> **ACTION ITEM**
Retype all of the listing exactly, with no pictures.

> **EXERCISE INPUT**

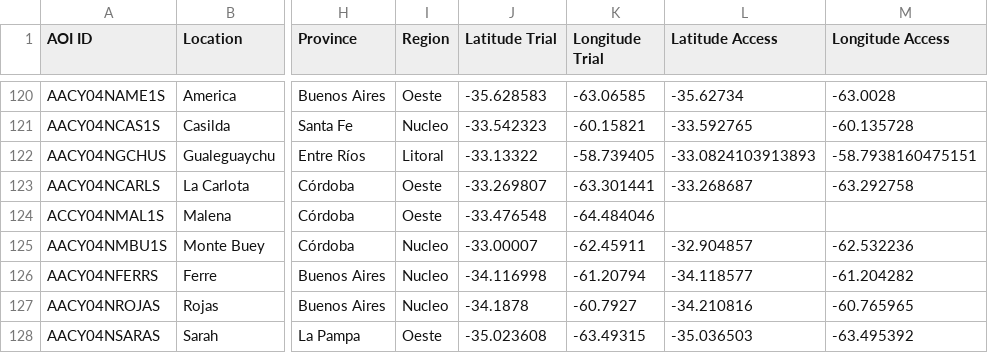
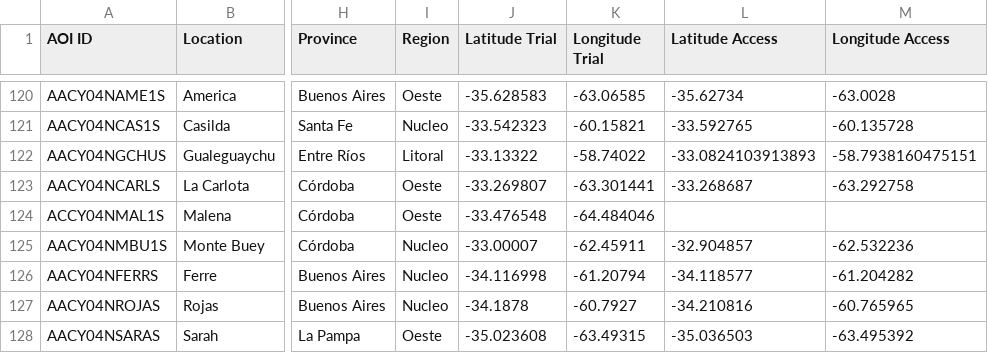
Before and after one commit to LAAR-TESTING-AR/field-trial-platform, a CSV file: Sitios_test.csv, drawn as a sheet; only a part is shown, gaps mark what is left out; the diff names each change by its address in the sheet, - before the commit and + after, or states it on an @@ line.

Commit message:
Actualizacion automatica de Sitios.csv desde SharePoint

```diff
--- a/Sitios_test.csv
+++ b/Sitios_test.csv
-K122 (Longitude Trial): -58.739405
+K122 (Longitude Trial): -58.74022
```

> **OUTPUT OF THE TASK**
Before and after one commit to LAAR-TESTING-AR/field-trial-platform, a CSV file: Sitios_test.csv, drawn as a sheet; only a part is shown, gaps mark what is left out; the diff names each change by its address in the sheet, - before the commit and + after, or states it on an @@ line.

Commit message:
Actualizacion automatica de Sitios.csv desde SharePoint

```diff
--- a/Sitios_test.csv
+++ b/Sitios_test.csv
-K122 (Longitude Trial): -58.739405
+K122 (Longitude Trial): -58.74022
```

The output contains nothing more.